Task to carry out => For the listing below, output exactly the lines from the line with "sequenceDiagram" up to and including the line with "Svc->>Inst: reachedTools: listTools", and no other lines.

Listed records =>
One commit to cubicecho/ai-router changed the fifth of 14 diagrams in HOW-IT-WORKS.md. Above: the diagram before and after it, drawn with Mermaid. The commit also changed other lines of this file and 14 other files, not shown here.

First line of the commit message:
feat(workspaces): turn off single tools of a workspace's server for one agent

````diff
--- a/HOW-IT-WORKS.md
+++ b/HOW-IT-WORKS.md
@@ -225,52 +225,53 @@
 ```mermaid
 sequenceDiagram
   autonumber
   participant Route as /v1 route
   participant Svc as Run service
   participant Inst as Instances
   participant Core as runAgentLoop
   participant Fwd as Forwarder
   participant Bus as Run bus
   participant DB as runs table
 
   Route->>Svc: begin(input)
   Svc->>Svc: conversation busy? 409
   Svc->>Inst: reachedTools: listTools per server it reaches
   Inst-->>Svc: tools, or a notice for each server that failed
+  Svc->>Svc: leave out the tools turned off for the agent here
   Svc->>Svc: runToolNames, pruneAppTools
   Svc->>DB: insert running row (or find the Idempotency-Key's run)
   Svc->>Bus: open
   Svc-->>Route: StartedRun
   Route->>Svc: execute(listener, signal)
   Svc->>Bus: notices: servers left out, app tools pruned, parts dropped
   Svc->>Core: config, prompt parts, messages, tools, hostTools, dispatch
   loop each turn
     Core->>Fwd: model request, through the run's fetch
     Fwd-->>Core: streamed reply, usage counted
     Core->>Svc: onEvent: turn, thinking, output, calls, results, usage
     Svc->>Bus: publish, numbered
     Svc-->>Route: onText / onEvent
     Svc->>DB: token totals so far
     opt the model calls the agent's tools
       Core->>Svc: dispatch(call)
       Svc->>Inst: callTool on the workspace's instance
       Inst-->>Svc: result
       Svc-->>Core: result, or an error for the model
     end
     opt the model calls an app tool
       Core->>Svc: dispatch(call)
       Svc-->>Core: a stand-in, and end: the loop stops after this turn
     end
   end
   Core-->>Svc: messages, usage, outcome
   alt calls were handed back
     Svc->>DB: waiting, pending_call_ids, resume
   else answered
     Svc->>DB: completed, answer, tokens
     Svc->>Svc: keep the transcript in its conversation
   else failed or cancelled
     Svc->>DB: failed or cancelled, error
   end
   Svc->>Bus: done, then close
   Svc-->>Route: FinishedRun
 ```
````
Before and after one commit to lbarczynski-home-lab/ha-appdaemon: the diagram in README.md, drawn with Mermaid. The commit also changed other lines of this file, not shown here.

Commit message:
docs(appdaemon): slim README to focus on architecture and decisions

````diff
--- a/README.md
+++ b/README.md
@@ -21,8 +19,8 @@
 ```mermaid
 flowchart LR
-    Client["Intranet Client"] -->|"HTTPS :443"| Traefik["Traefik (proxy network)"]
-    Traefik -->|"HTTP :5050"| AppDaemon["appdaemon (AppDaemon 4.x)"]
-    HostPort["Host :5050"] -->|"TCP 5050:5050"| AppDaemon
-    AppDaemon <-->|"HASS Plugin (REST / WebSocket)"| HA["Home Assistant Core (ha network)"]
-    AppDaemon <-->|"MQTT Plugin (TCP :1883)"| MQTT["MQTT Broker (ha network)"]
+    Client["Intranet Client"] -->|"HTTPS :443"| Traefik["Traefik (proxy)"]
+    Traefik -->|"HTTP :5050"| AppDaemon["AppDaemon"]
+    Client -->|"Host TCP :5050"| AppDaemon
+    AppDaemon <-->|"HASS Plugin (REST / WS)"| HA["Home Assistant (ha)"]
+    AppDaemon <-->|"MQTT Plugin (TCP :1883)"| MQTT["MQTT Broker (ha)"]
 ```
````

Answer for this exercise =>
 sequenceDiagram
   autonumber
   participant Route as /v1 route
   participant Svc as Run service
   participant Inst as Instances
   participant Core as runAgentLoop
   participant Fwd as Forwarder
   participant Bus as Run bus
   participant DB as runs table
 
   Route->>Svc: begin(input)
   Svc->>Svc: conversation busy? 409
   Svc->>Inst: reachedTools: listTools per server it reaches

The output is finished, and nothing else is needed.